The trends at work are complex and numerous. The cult of celebrity allows famous but unqualified candidates to drop into politics in ways that, say, scholars or economists cannot. Loopy campaign-finance rules encourage the super-rich to buy their offices, and weakened political parties are only too happy to serve as closing agents for the sale. Worse, consumer culture has infected civic culture. The push to make voting so convenient you can do it with a remote control exemplifies a growing tendency among voters to regard their "choices" as more important than their obligations. Indeed, for some reason, lots of people think it's imperative that criminals vote. Put your ear to the ground and you'll hear the bulldozer coming for the Electoral College.
Wednesday, August 11, 2004
NRO - fair and balanced
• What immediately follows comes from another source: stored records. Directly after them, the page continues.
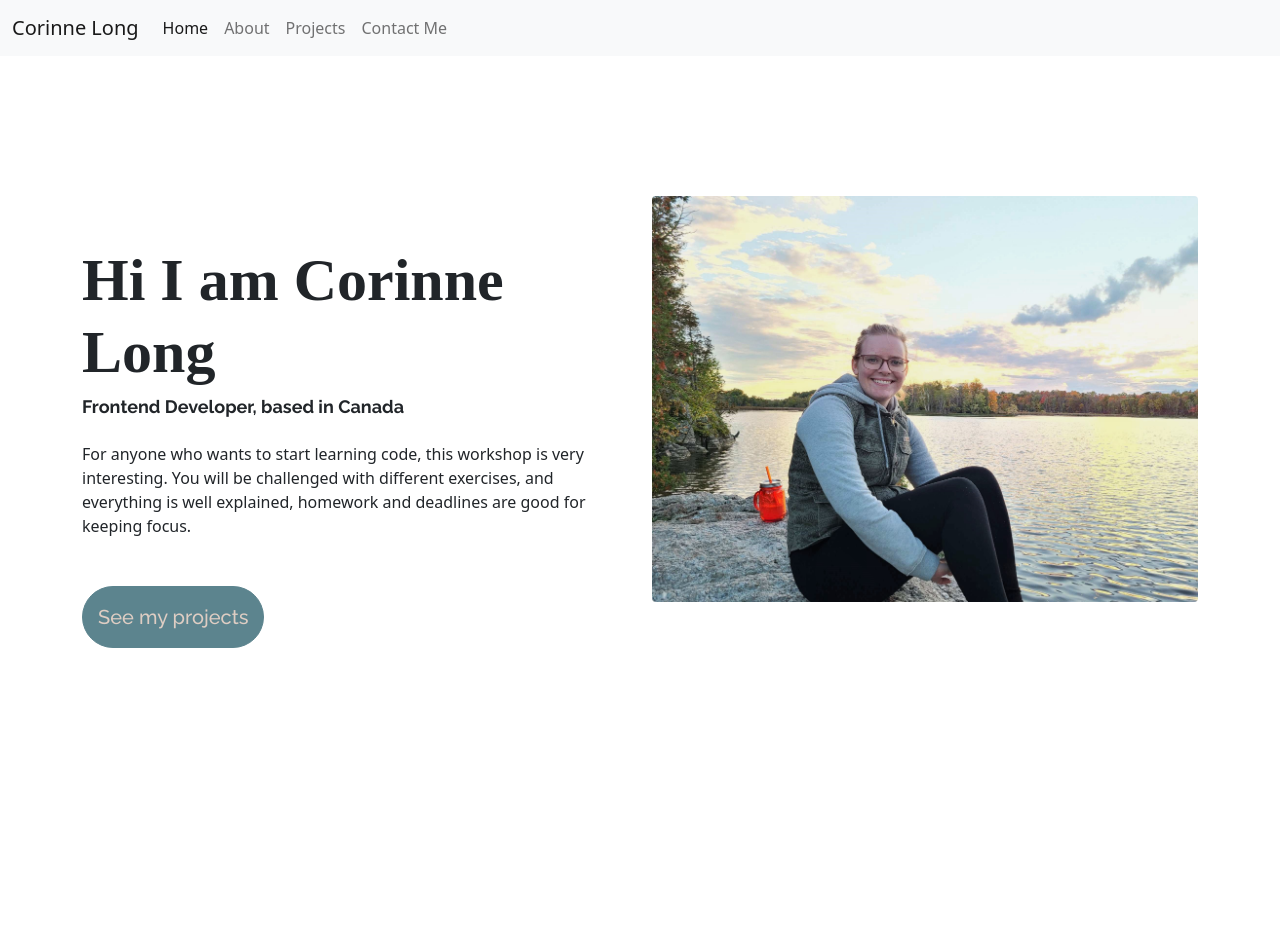
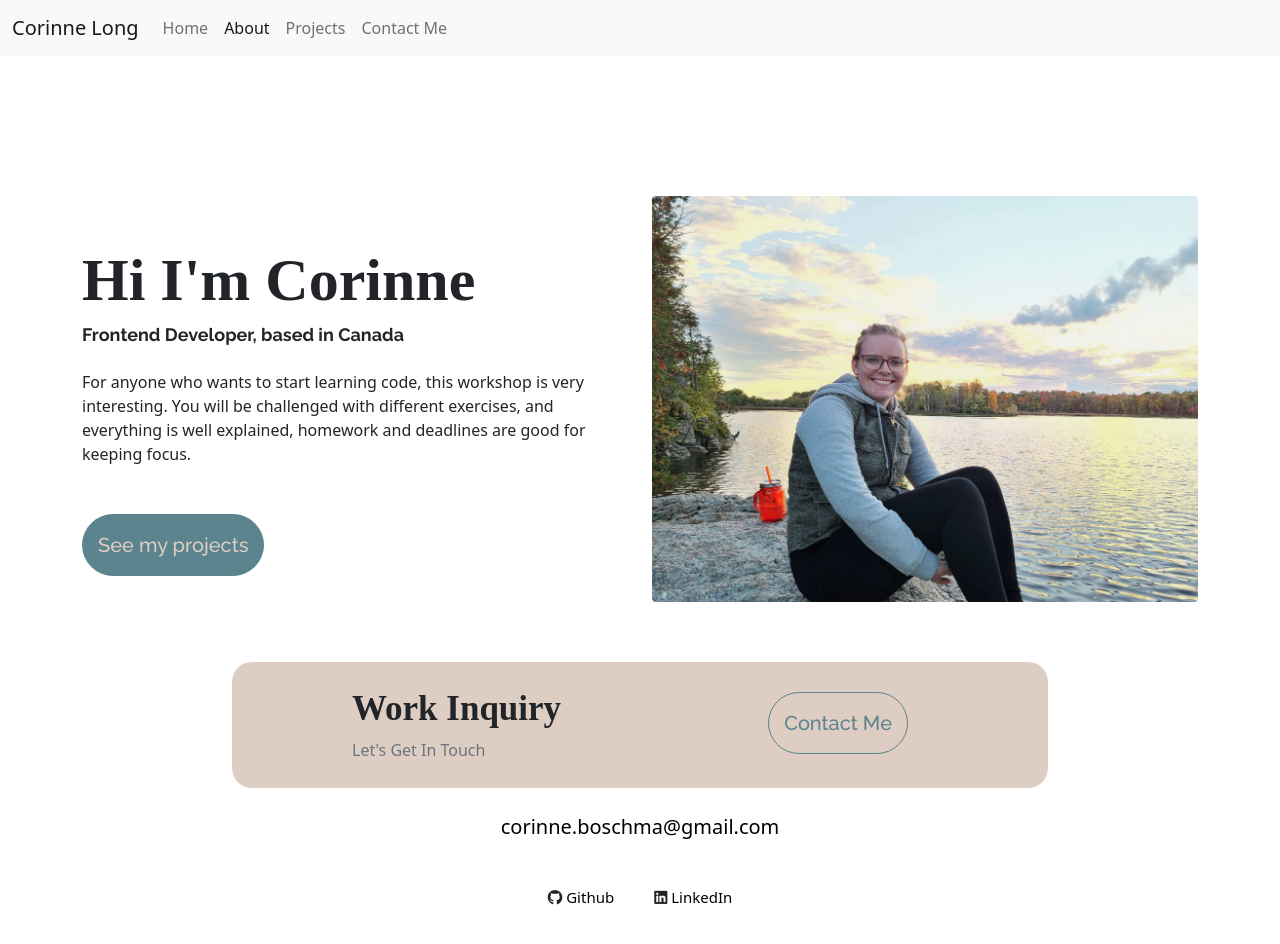
Before and after one commit to boschmac/project-responsive, a plain HTML site: page about.html in a window 1280 px wide. Before the commit the page ends 800 px from the top, so only its background shows below. Drawn offline with nearby package versions, Linux system fonts and the light colour scheme.

Commit message:
SEO optimization

```diff
--- a/about.html
+++ b/about.html
@@ -4,7 +4,8 @@
     <meta charset="UTF-8">
     <meta http-equiv="X-UA-Compatible" content="IE=edge">
     <meta name="viewport" content="width=device-width, initial-scale=1.0">
-    <title>Corinne Long - Front-end developer</title>
+    <meta name="description" content="About Corinne Long, a Canadian front-end developer">
+    <title>About Corinne Long - Canadian Front-end Developer</title>
     <link href="https://cdn.jsdelivr.net/npm/bootstrap@5.1.3/dist/css/bootstrap.min.css" rel="stylesheet" integrity="sha384-1BmE4kWBq78iYhFldvKuhfTAU6auU8tT94WrHftjDbrCEXSU1oBoqyl2QvZ6jIW3" crossorigin="anonymous">
     <link rel="preconnect" href="https://fonts.googleapis.com">
     <link rel="preconnect" href="https://fonts.gstatic.com" crossorigin>
@@ -16,16 +17,16 @@
 <body>
   <nav class="navbar navbar-expand-lg navbar-light bg-light">
     <div class="container-fluid">
-      <a class="navbar-brand" href="/">Corinne Long</a>
+      <a class="navbar-brand" href="/" title="Homepage">Corinne Long</a>
       <button class="navbar-toggler" type="button" data-bs-toggle="collapse" data-bs-target="#navbarNavAltMarkup" aria-controls="navbarNavAltMarkup" aria-expanded="false" aria-label="Toggle navigation">
         <span class="navbar-toggler-icon"></span>
       </button>
       <div class="collapse navbar-collapse" id="navbarNavAltMarkup">
         <div class="navbar-nav">
-          <a class="nav-link active" aria-current="page" href="/">Home</a>
-          <a class="nav-link" href="about.html">About</a>
-          <a class="nav-link" href="/work.html">Projects</a>
-          <a class="nav-link" href="/contact.html">Contact Me</a>
+          <a class="nav-link " aria-current="page" href="/" title="Homepage"> Home</a>
+          <a class="nav-link active" href="about.html" title="About Corinne">About</a>
+          <a class="nav-link" href="/work.html" title="Corinne's Projects">Projects</a>
+          <a class="nav-link" href="/contact.html" title="Contact Corinne">Contact Me</a>
         </div>
       </div>
     </div>
@@ -33,15 +34,44 @@
   <div class="content-container container">
     <div class="row">
       <div class="col-lg-6">
-      <h1 class="mt-5">Hi I am Corinne Long</h1>
+      <h1 class="mt-5">Hi I'm Corinne</h1>
       <h2 class="mb-4">Frontend Developer, based in Canada</h2>
       <p class="mb-5"> For anyone who wants to start learning code, this workshop is very interesting. You will be challenged with different exercises, and everything is well explained, homework and deadlines are good for keeping focus.</p>
-      <a href="" class="secondary-button btn mb-4">See my projects</a>
+      <a href="/work.html" class="secondary-button btn mb-4" title="Corinne's Projects">See my projects</a>
       </div>
       <div class="col-lg-6">
-      <img src="/images/corinne.jpeg" alt class="img-fluid rounded"> </img>
+      <img src="/images/corinne.jpeg" alt="Corinne at Charleston Lake" class="img-fluid rounded"> </img>
       </div>
     </div>
+    <footer>
+      <div class="contact-box d-flex justify-content-between d-none d-lg-flex">
+        <div>
+      <h3 class="mt-3">
+        Work Inquiry
+      </h3>
+      <p class="text-muted">
+        Let's Get In Touch
+      </p>
+    </div>
+    <div>
+      <a href="/contact.html" class="btn primary-button" title="Contact Corinne"> Contact Me </a>
+    </div>
+    </div>
+    <div class="mt-4">
+      <div class="d-flex justify-content-center">
+      <a href="mailto:corinne.boschma@gmail.com" class="email-link" title="Email Corinne">corinne.boschma@gmail.com</a>
+    </div>
+    <div class="social-links d-flex justify-content-center mt-4">
+      <div class="footer-link">
+      <i class="fab fa-github"></i>
+      <a href="https://github.com/boschmac" target="_blank" title="Corinne's GitHub"> Github </a></div>
+      <div class="footer-link">
+      <i class="fab fa-linkedin"></i>
+      <a href="https://www.linkedin.com/in/corinne-l-083a6889/" target="_blank" title="Corinne's LinkedIn"> LinkedIn</a>
+    </div>
+    </div>
+    </div>
+    </footer>
   </div>
 </body>
 </html>
--- a/styles/portfolio.css
+++ b/styles/portfolio.css
@@ -14,7 +14,7 @@ h1, h2, h3, h4, h5, h6 {
 .hero {
   background-color: var(--secondary-color);
   color: #1d2323;
-  padding: 140px;
+  padding: 80px;
 }
 
 .hero h1{
@@ -67,7 +67,7 @@ footer .contact-box {
   padding: 10px 120px;
 }
 
-footer .contact-box h4 {
+footer .contact-box h3 {
 font-size: 35px;
 }
 footer .contact-box p {
```
Also changed, not shown: contact.html (+26 -9 lines), index.html (+15 -14 lines), work.html (+38 -8 lines), images/crochet.png, images/weather.png.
It's taken me a while to get over my distaste for conservative political journals. But articles like Jonah Goldberg's here, voicing distate for the newborn Keyes campaign, sure make it a lot easier. What a pleasant surprise to see a conservative journal not drool over the possibility of preserving a Republican Senate seat, whatever the cost. Instead, Goldberg is quite perturbed by the trendy political MOs practiced by both sides of the Aisle.